A few months ago, after a long period of silence and musical inactivity, Facebook page of English band Cubanate started posting news of a one-off reunion on Coldwaves festival in Chicago, as well as Marc Heal’s pictures of his music equipment and the announcement that he was starting work on new solo material. It took less than 2 months from the announcement for the first single, “Adult Fiction”, to appear, and just a short time after that “The Hum”, the full length album, was finished.
Although this album has very little in common with his previous work with Cubanate, the end result is very well rounded and good listening experience. It still has very distinguishable industrial base with alternative rock overlay that a lot of listeners might associate with recent Garry Numan releases. The lyrics of most of the songs are about various aspects of decay and entropy in a highly urban environment. Armed with wisdom of age, Heal uses easily understandable and direct lyrics to paint pictures of bleak people in bleak world with bleak outlook. Mostly he doesn’t get involved, but serves as a modern day jester who points out obvious truths that are usually invisible to subjects of his songs.
There are two exceptions, the opening song “Tiananmen”, probably dedicated to anti-establishment rebels, and “Monoxide” at the end of the album that sounds like a song about people who do not fall into any standard category. It is worth noting that these are also the two most Cubanatesque songs on the album. After “Tiananmen” the pace quickly slows down with “Katerina’s House”, an atmospheric, slow song dealing with loss and hopelessness of a woman who, apparently, at some point had all she had hoped for. “Adult Fiction” follows, a song about world outlook of an unhappy woman who, at least from the outside, has it all. Together with “Monoxide”, “Adult Fiction” is the most fluid song on the album and a perfect choice for release as a single. The following two songs, “Model Citizen” and “Show Homes for Luxury Living”, represent my favourite section of album. Both songs deal with the paradox of modern life, pointing out just how much humanity one needs to relinquish to fit into perception of modern life. “Model Citizen” enumerates all the items that the media and society present us as norms for a model member of society, while “Show Homes for Luxury Living” deals with alienation of people form their living environment. “The Abandoned Junkshop” is another slow and slightly droning song focused on urban abandonment and the places that become almost invisible once they lose its purpose.

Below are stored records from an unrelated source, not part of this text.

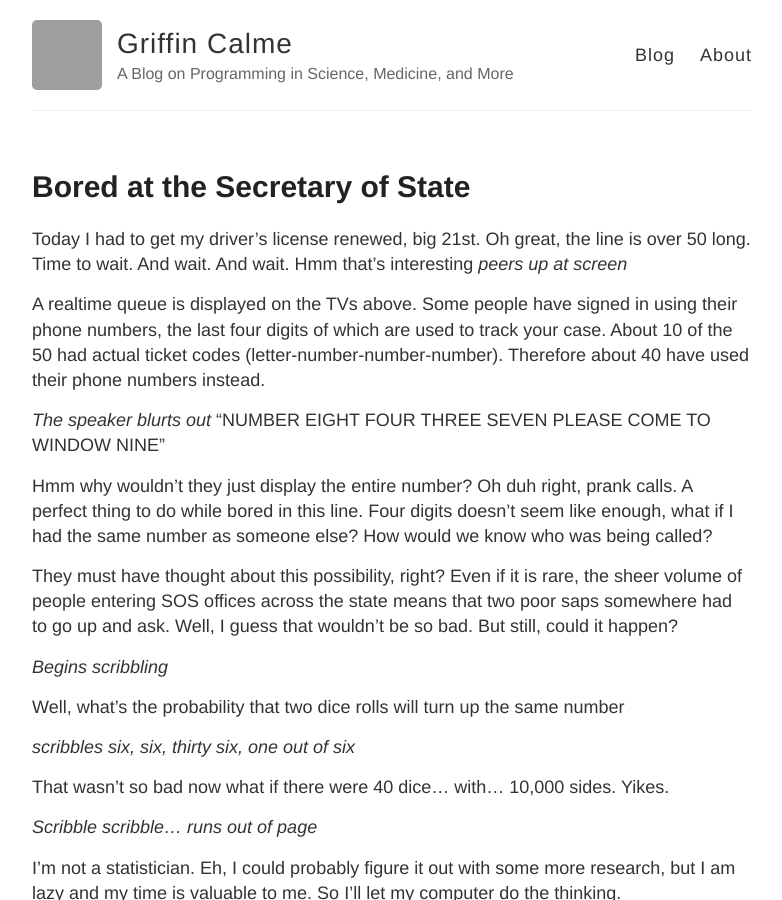
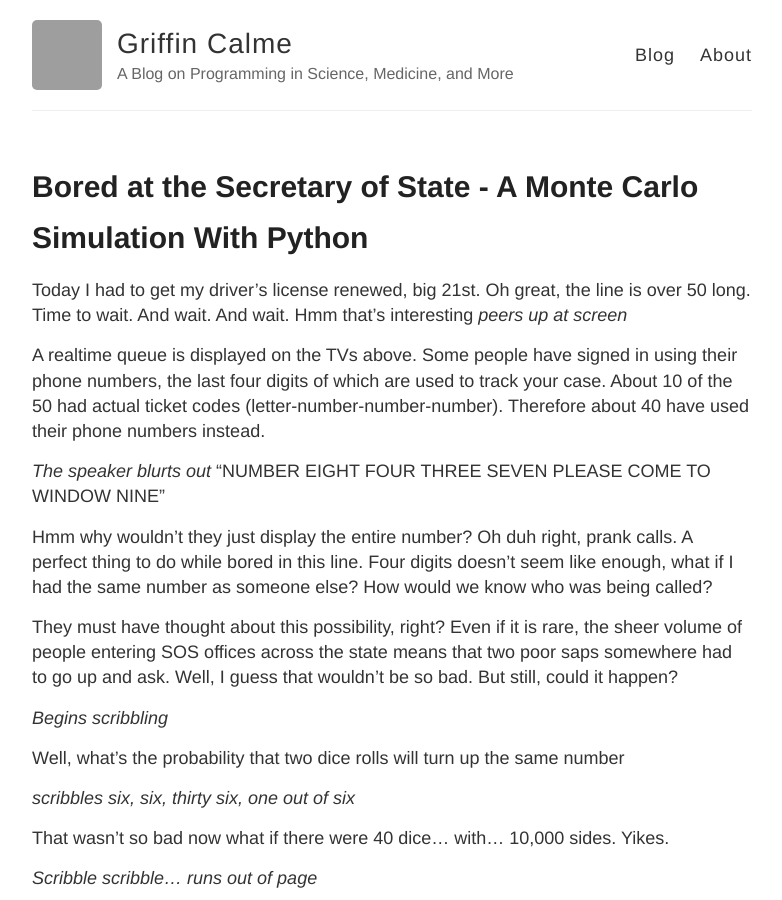
Before and after one commit to griffincalme/griffincalme.github.io, a Jekyll site: the page built from _posts/2016-10-3-SOS.md, in a window 1280 px wide and 900 px high. Shown: the whole window, without its empty margins (248-1030 px from the left). Built offline with Jekyll 4.4.1, drawn with Linux system fonts in a browser that asks for light colours; comment, search, counter and statistics services are not loaded; grey boxes are pictures that could not be loaded.

Commit message:
Update 2016-10-3-SOS.md

```diff
--- a/_posts/2016-10-3-SOS.md
+++ b/_posts/2016-10-3-SOS.md
@@ -1,6 +1,6 @@
 ---
 layout: post
-title: Bored at the Secretary of State
+title: Bored at the Secretary of State - A Monte Carlo Simulation With Python
 ---
 
 Today I had to get my driver's license renewed, big 21st.
```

Throughout this album Heal offers very little or no sympathy to its subject matter, and this brings us to “Wounded Dog”, one of the two songs in which he shows affection, in this case towards a dying dog to whom he gives some comfort and company in his final moments. “Johnny Was An Oilman” deals with influence of people behind the curtain of life of ordinary people. It is followed by the previously mentioned “Monoxide”, the most danceable song on the album. The album closes with “Faithful Machinery”, Heal’s ode to his instruments that has a strong English football song feel to it, along with some kind of pride about him and his companions in this endeavour.
All in all, this is a really good album in both musical and lyrical sense. Years were very good to Marc Heal and hopefully he’ll have something more to say in the future.